In addition, the Census Bureau released Progress Metrics. These metrics are produced from the comparison between differentially privatized Census 2010 data and the Census 2010 data as it was released and provide measurements of accuracy, bias, and outliers. It is implied that when the 2020 DAS is applied to Census 2020 data, the same or a very similar amount of accuracy, bias, and outliers are to be expected. This information, although built from 2010 data, can tell us a great deal about how Census 2020 data will look after noise injection and postprocessing.

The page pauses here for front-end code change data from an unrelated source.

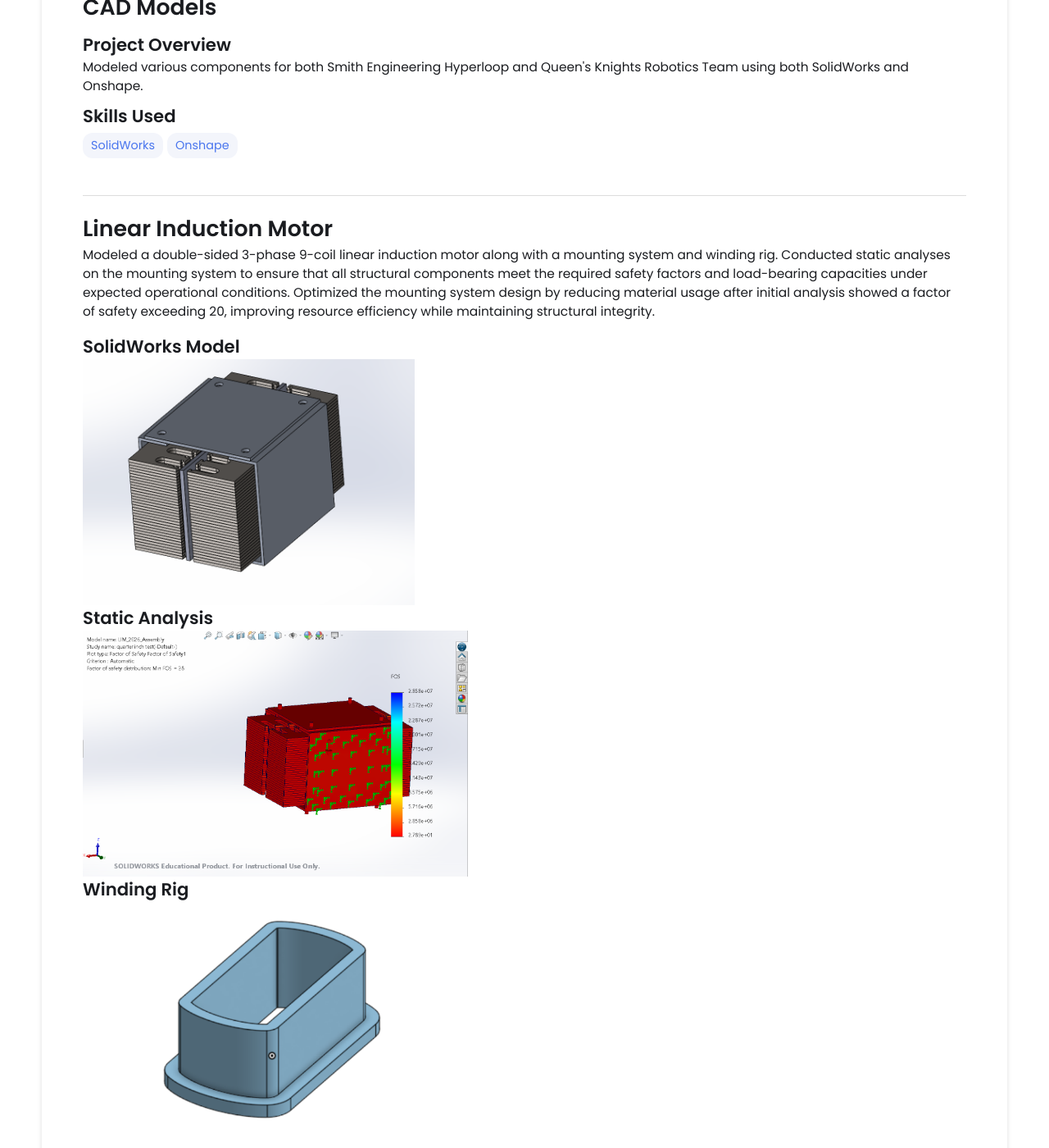
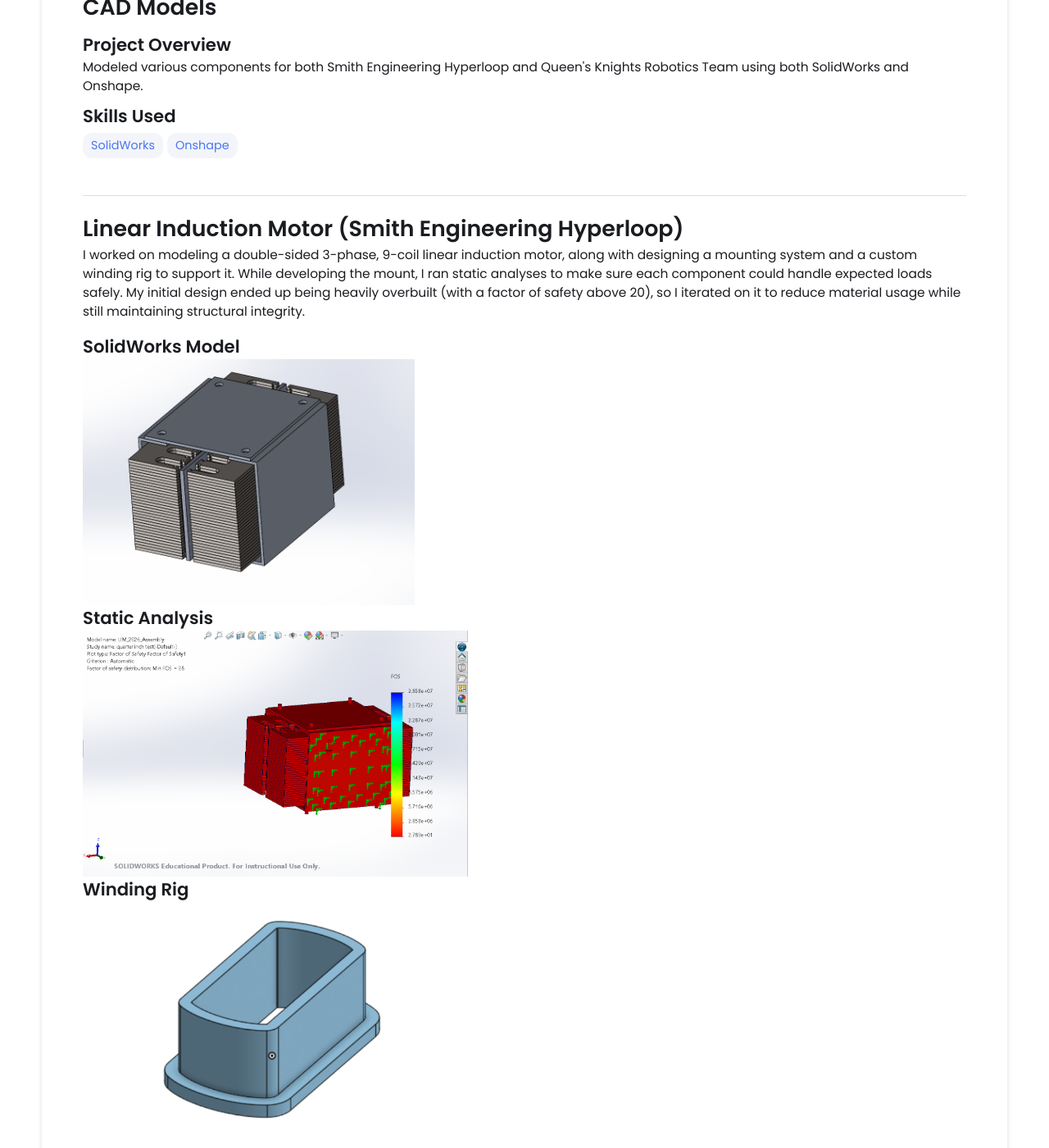
Before and after one commit to chaoqy/chaoqy.github.io, a Jekyll site: the page built from _projects/cad-models/index.md, in a window 1280 px wide and 1400 px high, scrolled down 518 px. Shown: the whole window at 82% size. Built offline with Jekyll 4.4.1, drawn with Linux system fonts in a browser that asks for light colours; some of the changed text lies outside the part shown.

Commit message:
Update index.md

```diff
--- a/_projects/cad-models/index.md
+++ b/_projects/cad-models/index.md
@@ -9,8 +9,8 @@ main-image: /hopperbox.png
 ---
 
 ---
-# Linear Induction Motor
-Modeled a double-sided 3-phase 9-coil linear induction motor along with a mounting system and winding rig. Conducted static analyses on the mounting system to ensure that all structural components meet the required safety factors and load-bearing capacities under expected operational conditions. Optimized the mounting system design by reducing material usage after initial analysis showed a factor of safety exceeding 20, improving resource efficiency while maintaining structural integrity.
+# Linear Induction Motor (Smith Engineering Hyperloop)
+I worked on modeling a double-sided 3-phase, 9-coil linear induction motor, along with designing a mounting system and a custom winding rig to support it. While developing the mount, I ran static analyses to make sure each component could handle expected loads safely. My initial design ended up being heavily overbuilt (with a factor of safety above 20), so I iterated on it to reduce material usage while still maintaining structural integrity.
 
 ## SolidWorks Model
 {% include image-gallery.html images="lim_model.png" %}
@@ -22,8 +22,8 @@ Modeled a double-sided 3-phase 9-coil linear induction motor along with a mounti
 {% include image-gallery.html images="winding_rig.png" %}
 
 
-# RoboMaster Robot
-Designed the robot frame and hopper assembly for the RoboMaster North America competition. Developed a gravity-fed pellet storage box with angled slopes to ensure consistent pellet flow into the turret mechanism, improving ammunition feeding reliability.
+# RoboMaster Robot (Queen's Knights Robotics Team)
+For the RoboMaster North America competition, I designed the robot’s frame and hopper assembly. I focused on making the hopper as reliable as possible, so I built a gravity-fed pellet storage system with angled walls to guide pellets smoothly into the turret. This helped prevent jamming and ensured consistent feeding during operation.
 
 ## Robot Frame
 {% include image-gallery.html images="robot_frame.png" %}
```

Esri Extended Error Metrics go beyond the Census Progress Metrics to include measurements of accuracy for all census variables, at more granular geographies including tract and block group-levels. Statistics are further stratified by total population quintile to achieve a more accurate approximation of noise for each variable, for each population size, at each level of geography. Population size and geography are important constraints for privacy protection. The larger the population size or characteristic the less the chance of re-identification. The smaller the population size or characteristic, the more noise is necessary for privacy protection.

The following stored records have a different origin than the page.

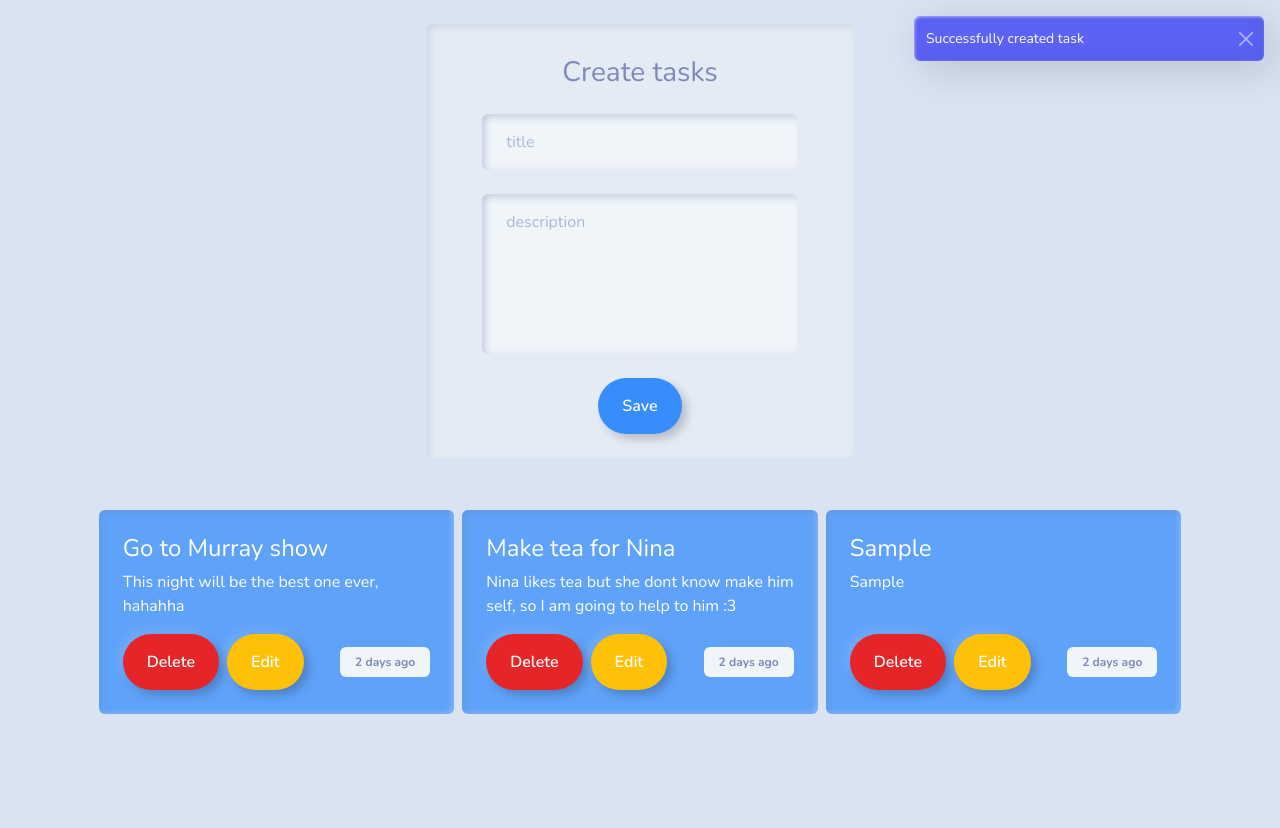
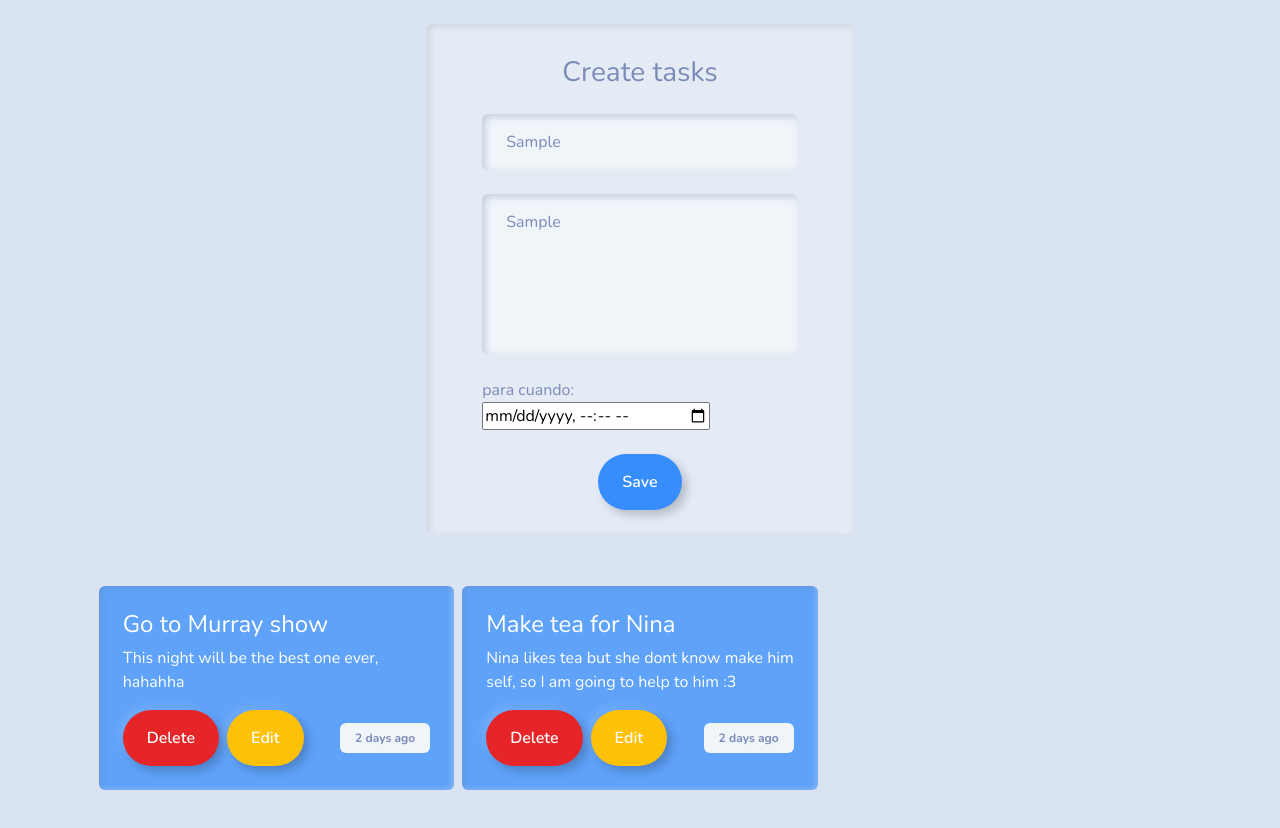
Before and after one commit to aledaledev/noterex, a website built with Vite: page index.html in a window 1280 px wide. Both pictures are taken after typing "Sample", "Sample" into the empty fields and a click on the button "Save". Before the commit the page ends 800 px from the top, so only its background shows below. Built offline with nearby package versions, Linux system fonts and the light colour scheme.

Commit message:
playing with datetime

```diff
--- a/index.html
+++ b/index.html
@@ -13,12 +13,16 @@
       <h3 class="card-title text-center mb-4 mt-2">Create tasks</h3>
     <form id="task-form" class="d-flex flex-column align-items-center form-group gap-4">
       <div class="col-10">
-      <input name="title" value="" class="form-control" type="text" placeholder="title">
-      <div class="invalid-feedback">No empty fields</div>
+        <input name="title" value="" class="form-control" type="text" placeholder="title">
+        <div class="invalid-feedback">No empty fields</div>
       </div>
       <div class="col-10">
         <textarea class="form-control" value="" style="resize: none; height: 10rem;" name="description" placeholder="description"></textarea>
         <div class="invalid-feedback">No empty fields</div>
+      </div>
+      <div class="col-10">
+        <span>para cuando: </span>
+        <input type="datetime-local" name="datetime"/>
       </div>
       <button type="submit" class="btn btn-outline-primary align-self-center">Save</button>
     </form>
--- a/src/main.ts
+++ b/src/main.ts
@@ -8,12 +8,35 @@ const store = JSON.parse(localStorage.getItem('tasks') as string) || dafaultTask
 
 export let tasks:Task[] = store
 export let editId:string = '';
+let dates:string[] = []
 
 export const taskForm = <HTMLFormElement>document.getElementById('task-form')
 const title = taskForm['title'] as unknown as HTMLInputElement
 const description = taskForm["description"] as HTMLTextAreaElement
+const dateTime = taskForm['datetime']
 
-taskForm.addEventListener('submit', saveTask)
+taskForm.addEventListener('submit', (e)=> {
+    e.preventDefault()
+    saveTask
+
+    const taskDate = new Date(dateTime.value);
+
+    const monthNames = ["January", "February", "March", "April", "May", "June","July", "August", "September", "October", "November", "December"];
+
+    const month = monthNames[taskDate.getUTCMonth()];
+    const day = taskDate.getUTCDate();
+    const year = taskDate.getUTCFullYear();
+
+    const date = `${day} ${month} ${year}`;
+
+    if(!dates.includes(date)){
+        dates = [...dates, date]
+    }
+
+    console.log(dates);
+
+
+})
 taskForm.reset()
 renderTasksList()
 
```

Approximations of noise are built from the metric: Mean Absolute Percent Error (MAPE). This is a measure of the average absolute percent difference between released Census 2010 and differentially privatized Census 2010 values. MAPE is likely the most popular error measure because it provides an easy to interpret summarization of differences across percentage distributions. MAPE is an excellent approximation of injected noise irrespective of postprocessing. Approximations of range are built from multiplying the reported Census value with the approximation of noise. This provides a range of possible values that the non-noisy, true count is likely to be within.

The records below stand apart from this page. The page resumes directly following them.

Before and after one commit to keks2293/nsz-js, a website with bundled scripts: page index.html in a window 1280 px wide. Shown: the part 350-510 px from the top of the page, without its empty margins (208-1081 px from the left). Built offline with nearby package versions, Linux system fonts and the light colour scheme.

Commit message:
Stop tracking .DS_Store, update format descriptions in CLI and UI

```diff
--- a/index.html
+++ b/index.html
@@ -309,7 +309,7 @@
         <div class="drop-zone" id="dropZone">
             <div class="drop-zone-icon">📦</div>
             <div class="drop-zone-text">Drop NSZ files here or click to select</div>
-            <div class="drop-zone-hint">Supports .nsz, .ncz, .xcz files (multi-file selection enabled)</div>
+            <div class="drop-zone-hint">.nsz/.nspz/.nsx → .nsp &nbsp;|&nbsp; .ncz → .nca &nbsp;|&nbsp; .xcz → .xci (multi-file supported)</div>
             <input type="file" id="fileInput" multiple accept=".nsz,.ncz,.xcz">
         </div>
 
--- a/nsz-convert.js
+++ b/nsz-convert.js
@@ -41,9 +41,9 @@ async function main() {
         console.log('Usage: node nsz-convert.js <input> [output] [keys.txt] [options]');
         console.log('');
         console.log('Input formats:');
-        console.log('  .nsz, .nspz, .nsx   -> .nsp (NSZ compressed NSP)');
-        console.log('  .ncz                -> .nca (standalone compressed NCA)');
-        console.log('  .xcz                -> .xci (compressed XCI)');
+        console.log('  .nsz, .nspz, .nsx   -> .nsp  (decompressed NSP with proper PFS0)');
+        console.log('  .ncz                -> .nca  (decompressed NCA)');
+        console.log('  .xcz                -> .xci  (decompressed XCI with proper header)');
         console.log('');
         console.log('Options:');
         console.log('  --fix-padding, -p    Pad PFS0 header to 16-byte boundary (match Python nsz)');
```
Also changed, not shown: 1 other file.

Esri leveraged Privacy-Protected Summary Files (PPSFs) from IPUMS[2] for the production-level settings of the 2020 redistricting DAS to create Esri Extended Error Metrics. The PPSFs are tabular versions of the Privacy-Protected Microdata Files (PPMFs) produced by the Census Bureau.

This approach assumes that data swapping in the demonstration data is insignificant since it cannot be controlled for. Because only the Census Bureau has access to the un-swapped data, comparisons between the unaltered 2010 counts and the 2010 differentially privatized data are not possible. This assumption is likely to slightly overestimate the actual noise in the counts. These estimates also can not differentiate between the actual noise injected as part of DP vs. the adjustments to data from the post processing steps of the DAS.



[1] Census Metrics and Esri Metrics are both calculated on the Census 2010 data as it was released to the public. These Census 2010 data are the privatized version of the Census 2010 data. For Census 2010, the DAS largely consisted of data swapping. Swapping would interchange the characteristics from one individual with another individual to maintain privacy. Although the characteristics (e.g., race) were swapped, the population counts remained unchanged.

[2] David Van Riper, Tracy Kugler, and Jonathan Schroeder. IPUMS NHGIS Privacy-Protected 2010 Census Demonstration Data, version 20210608 [Database]. Minneapolis, MN: IPUMS. 2021.

About the author

Kyle R. Cassal, Chief Demographer at Esri, is the lead developer for Esri’s Data Development team. His team is responsible for producing independent demographic and socioeconomic updates and forecasts for the United States. These data are leveraged across the Esri platform through web maps, infographics, data enrichment and custom applications including Business Analyst and the Living Atlas of the World. In addition to processing US Census and ACS data, his team produces unique and innovative databases such as Tapestry Segmentation, Consumer Spending and Market Potential which are now industry benchmarks.

Notify of
Inline Feedbacks
View all comments

Next Article

Apps for Field Operations at the 2024 Esri User Conference

Read this article